To diagnose atypical depression, clinicians look for mood reactivity in combination with at least two of the four other most common symptoms of atypical depression: the excessive sleeping, the weight gain or overeating, the feeling of being weighed down, and the rejection sensitivity. Doctors will often do tests to rule out other physical conditions, like thyroid problems, before arriving at a diagnosis.
One other thing that distinguishes atypical features from other forms of depression is the response to treatment.
Major depression is often treated with tricyclic antidepressants, but these tend not to produce much improvement in people suffering from atypical depression. Although, people who are suffering from the mental illness do respond to monoamine oxidase inhibitor (MAOIs) and, in most cases, to selective serotonin reuptake inhibitors (SSRIs).
Medication is not the only form of treatment. Psychotherapy, sometimes known as talk therapy, is also an effective method of treatment for those with symptoms of atypical depression. In psychotherapy sessions, people who suffer from depression talk about their feelings, relationships, and experiences. They work on identifying and changing unhealthy thoughts and behaviors, setting realistic personal goals, exploring coping strategies and problem-solving techniques, and finding ways to relieve disruptive symptoms of depression.
In many cases, atypical depression symptoms are best treated with a combination of therapy and medication.
There is no one medication or combination of medications that works for every person diagnosed with atypical depression. People who have atypical features may need to try several different medications or combinations of medications before finding the formula that works best for them.
Therapy, in addition to having its own benefits, can also be a helpful way to monitor the effectiveness of medication and how the person taking it is responding to the medication. Antidepressant medications also have potentially negative side effects that affect some people more than others, so those experiencing side effects may need a change in medication or therapeutic strategy even if the medication is working to relieve the symptoms of depression.

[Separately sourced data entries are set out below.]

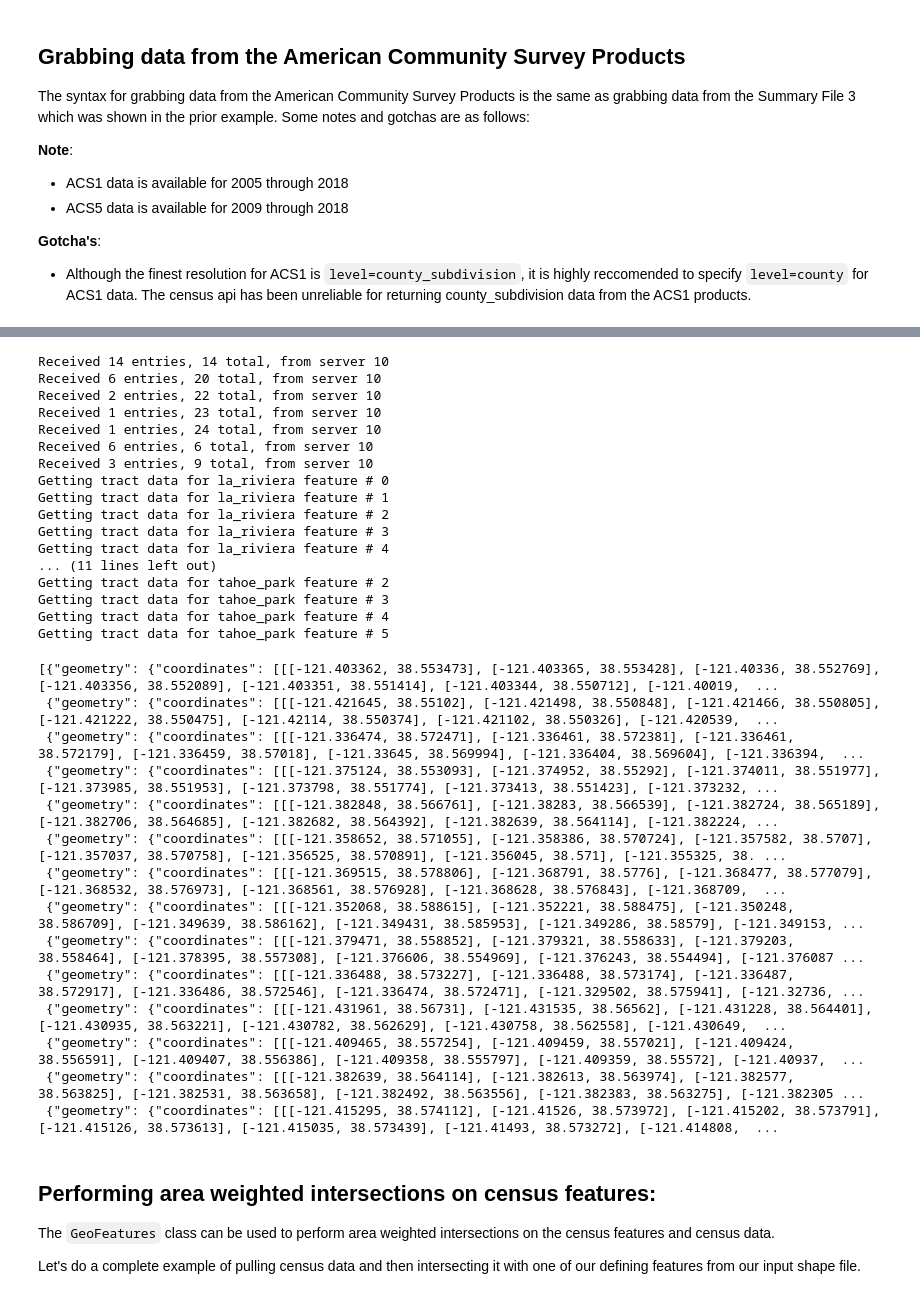
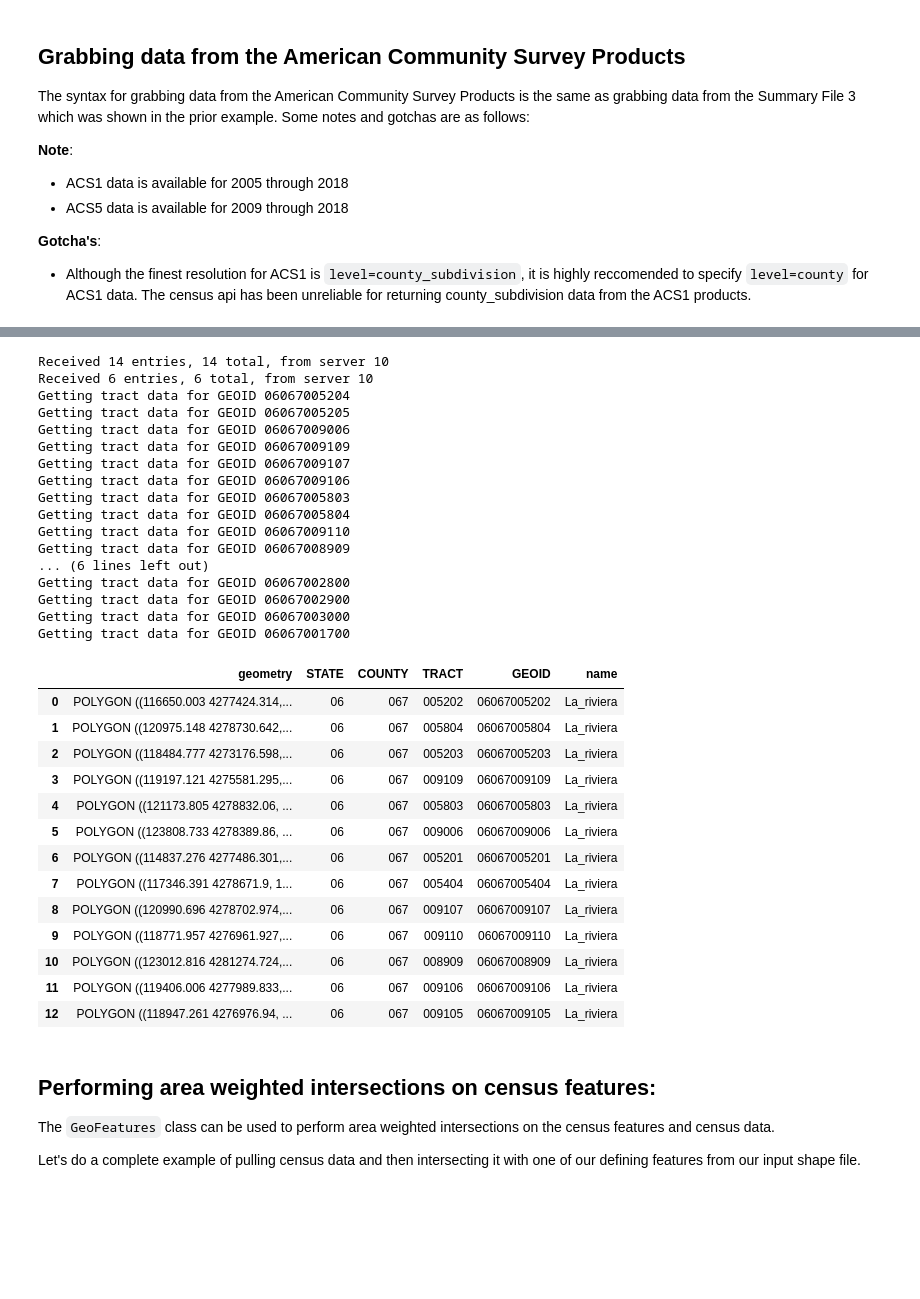
Before and after one commit to jlarsen-usgs/census-data-collector, a Jupyter notebook: examples/1 basic datacollector example.ipynb, the cells around one changed output, grey strips where cells are left out. Drawn from its saved outputs; the diff is of its cells as text; code cells hidden in the pictures; blank space fills up the shorter version.

```diff
--- a/examples/1 basic datacollector example.ipynb
+++ b/examples/1 basic datacollector example.ipynb
@@ -24,7 +23,7 @@ from censusdc import TigerWeb, Acs1, Acs5, Sf3
 
 A personal API key can be obtained from https://api.census.gov/data/key_signup.html
 # %%
-apikey = os.path.join("..", "api_key.dat")
+apikey = Path("../api_key.dat")
 with open(apikey) as api:
     apikey = api.readline().strip()
 # %% [markdown]
@@ -39,0 +37,4 @@ shp_file = os.path.join('..', 'data', 'Sacramento_neighborhoods_WGS.shp')
+# %%
+shp_file = Path('../data/Sacramento_neighborhoods.shp')
+gdf = gpd.read_file(shp_file)
+gdf.head()
@@ -259,50 +245,49 @@ Getting county data for tahoe_park feature # 0
 # %%
 # An ACS5 example
 year = 2010
 level = "tract"
 
-tigweb = TigerWeb(shp_file, field="name")
+tigweb = TigerWeb(gdf, field="name")
 tigweb.get_data(year, level=level)
 
 variables = (AcsVariables.population, AcsVariables.median_income)
 acs5 = Acs5(tigweb.features, year, apikey)
 acs5.get_data(level=level, variables=variables)
 
-names = acs5.feature_names
-la_riv = acs5.get_feature(names[0])
-la_riv
+features = acs5.features
+features
 # %% [output]
 Received 14 entries, 14 total, from server 10
-Received 6 entries, 20 total, from server 10
-Received 2 entries, 22 total, from server 10
-Received 1 entries, 23 total, from server 10
-Received 1 entries, 24 total, from server 10
 Received 6 entries, 6 total, from server 10
-Received 3 entries, 9 total, from server 10
-Getting tract data for la_riviera feature # 0
-Getting tract data for la_riviera feature # 1
-Getting tract data for la_riviera feature # 2
-Getting tract data for la_riviera feature # 3
-Getting tract data for la_riviera feature # 4
-... (11 lines left out)
-Getting tract data for tahoe_park feature # 2
-Getting tract data for tahoe_park feature # 3
-Getting tract data for tahoe_park feature # 4
-Getting tract data for tahoe_park feature # 5
+Getting tract data for GEOID 06067005204
+Getting tract data for GEOID 06067005205
+Getting tract data for GEOID 06067009006
+Getting tract data for GEOID 06067009109
+Getting tract data for GEOID 06067009107
+Getting tract data for GEOID 06067009106
+Getting tract data for GEOID 06067005803
+Getting tract data for GEOID 06067005804
+Getting tract data for GEOID 06067009110
+Getting tract data for GEOID 06067008909
+... (6 lines left out)
+Getting tract data for GEOID 06067002800
+Getting tract data for GEOID 06067002900
+Getting tract data for GEOID 06067003000
+Getting tract data for GEOID 06067001700
-[{"geometry": {"coordinates": [[[-121.403362, 38.553473], [-121.403365, 38.553428], [-121.40336, 38.552769], [-121.403356, 38.552089], [-121.403351, 38.551414], [-121.403344, 38.550712], [-121.40019,  ...
- {"geometry": {"coordinates": [[[-121.421645, 38.55102], [-121.421498, 38.550848], [-121.421466, 38.550805], [-121.421222, 38.550475], [-121.42114, 38.550374], [-121.421102, 38.550326], [-121.420539,  ...
- {"geometry": {"coordinates": [[[-121.336474, 38.572471], [-121.336461, 38.572381], [-121.336461, 38.572179], [-121.336459, 38.57018], [-121.33645, 38.569994], [-121.336404, 38.569604], [-121.336394,  ...
- {"geometry": {"coordinates": [[[-121.375124, 38.553093], [-121.374952, 38.55292], [-121.374011, 38.551977], [-121.373985, 38.551953], [-121.373798, 38.551774], [-121.373413, 38.551423], [-121.373232, ...
- {"geometry": {"coordinates": [[[-121.382848, 38.566761], [-121.38283, 38.566539], [-121.382724, 38.565189], [-121.382706, 38.564685], [-121.382682, 38.564392], [-121.382639, 38.564114], [-121.382224, ...
- {"geometry": {"coordinates": [[[-121.358652, 38.571055], [-121.358386, 38.570724], [-121.357582, 38.5707], [-121.357037, 38.570758], [-121.356525, 38.570891], [-121.356045, 38.571], [-121.355325, 38. ...
- {"geometry": {"coordinates": [[[-121.369515, 38.578806], [-121.368791, 38.5776], [-121.368477, 38.577079], [-121.368532, 38.576973], [-121.368561, 38.576928], [-121.368628, 38.576843], [-121.368709,  ...
- {"geometry": {"coordinates": [[[-121.352068, 38.588615], [-121.352221, 38.588475], [-121.350248, 38.586709], [-121.349639, 38.586162], [-121.349431, 38.585953], [-121.349286, 38.58579], [-121.349153, ...
- {"geometry": {"coordinates": [[[-121.379471, 38.558852], [-121.379321, 38.558633], [-121.379203, 38.558464], [-121.378395, 38.557308], [-121.376606, 38.554969], [-121.376243, 38.554494], [-121.376087 ...
- {"geometry": {"coordinates": [[[-121.336488, 38.573227], [-121.336488, 38.573174], [-121.336487, 38.572917], [-121.336486, 38.572546], [-121.336474, 38.572471], [-121.329502, 38.575941], [-121.32736, ...
- {"geometry": {"coordinates": [[[-121.431961, 38.56731], [-121.431535, 38.56562], [-121.431228, 38.564401], [-121.430935, 38.563221], [-121.430782, 38.562629], [-121.430758, 38.562558], [-121.430649,  ...
- {"geometry": {"coordinates": [[[-121.409465, 38.557254], [-121.409459, 38.557021], [-121.409424, 38.556591], [-121.409407, 38.556386], [-121.409358, 38.555797], [-121.409359, 38.55572], [-121.40937,  ...
- {"geometry": {"coordinates": [[[-121.382639, 38.564114], [-121.382613, 38.563974], [-121.382577, 38.563825], [-121.382531, 38.563658], [-121.382492, 38.563556], [-121.382383, 38.563275], [-121.382305 ...
- {"geometry": {"coordinates": [[[-121.415295, 38.574112], [-121.41526, 38.573972], [-121.415202, 38.573791], [-121.415126, 38.573613], [-121.415035, 38.573439], [-121.41493, 38.573272], [-121.414808,  ...
+|  | geometry | STATE | COUNTY | TRACT | GEOID | name |
+| 0 | POLYGON ((116650.003 4277424.314,... | 06 | 067 | 005202 | 06067005202 | La_riviera |
+| 1 | POLYGON ((120975.148 4278730.642,... | 06 | 067 | 005804 | 06067005804 | La_riviera |
+| 2 | POLYGON ((118484.777 4273176.598,... | 06 | 067 | 005203 | 06067005203 | La_riviera |
+| 3 | POLYGON ((119197.121 4275581.295,... | 06 | 067 | 009109 | 06067009109 | La_riviera |
+| 4 | POLYGON ((121173.805 4278832.06, ... | 06 | 067 | 005803 | 06067005803 | La_riviera |
+| 5 | POLYGON ((123808.733 4278389.86, ... | 06 | 067 | 009006 | 06067009006 | La_riviera |
+| 6 | POLYGON ((114837.276 4277486.301,... | 06 | 067 | 005201 | 06067005201 | La_riviera |
+| 7 | POLYGON ((117346.391 4278671.9, 1... | 06 | 067 | 005404 | 06067005404 | La_riviera |
+| 8 | POLYGON ((120990.696 4278702.974,... | 06 | 067 | 009107 | 06067009107 | La_riviera |
+| 9 | POLYGON ((118771.957 4276961.927,... | 06 | 067 | 009110 | 06067009110 | La_riviera |
+| 10 | POLYGON ((123012.816 4281274.724,... | 06 | 067 | 008909 | 06067008909 | La_riviera |
+| 11 | POLYGON ((119406.006 4277989.833,... | 06 | 067 | 009106 | 06067009106 | La_riviera |
+| 12 | POLYGON ((118947.261 4276976.94, ... | 06 | 067 | 009105 | 06067009105 | La_riviera |
 # %% [markdown]
 ## Performing area weighted intersections on census features:
 
```
Also changed, not shown: parts of 16 cells of this notebook, 2 other files.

It’s important to understand that a person may be suffering from depression even if their moods seem to lift in response to positive events.
There are a number of different types of depression, and atypical depression is as serious as other types of depression like major depressive disorder, postpartum depression, or seasonal affective disorder. People who are experiencing atypical depression are at risk for dangerous behaviors, such as self-harm or even suicidal ideation or attempts.
Atypical depression should be taken seriously and people suffering with atypical features should seek professional treatment from a doctor, therapist, or counselor.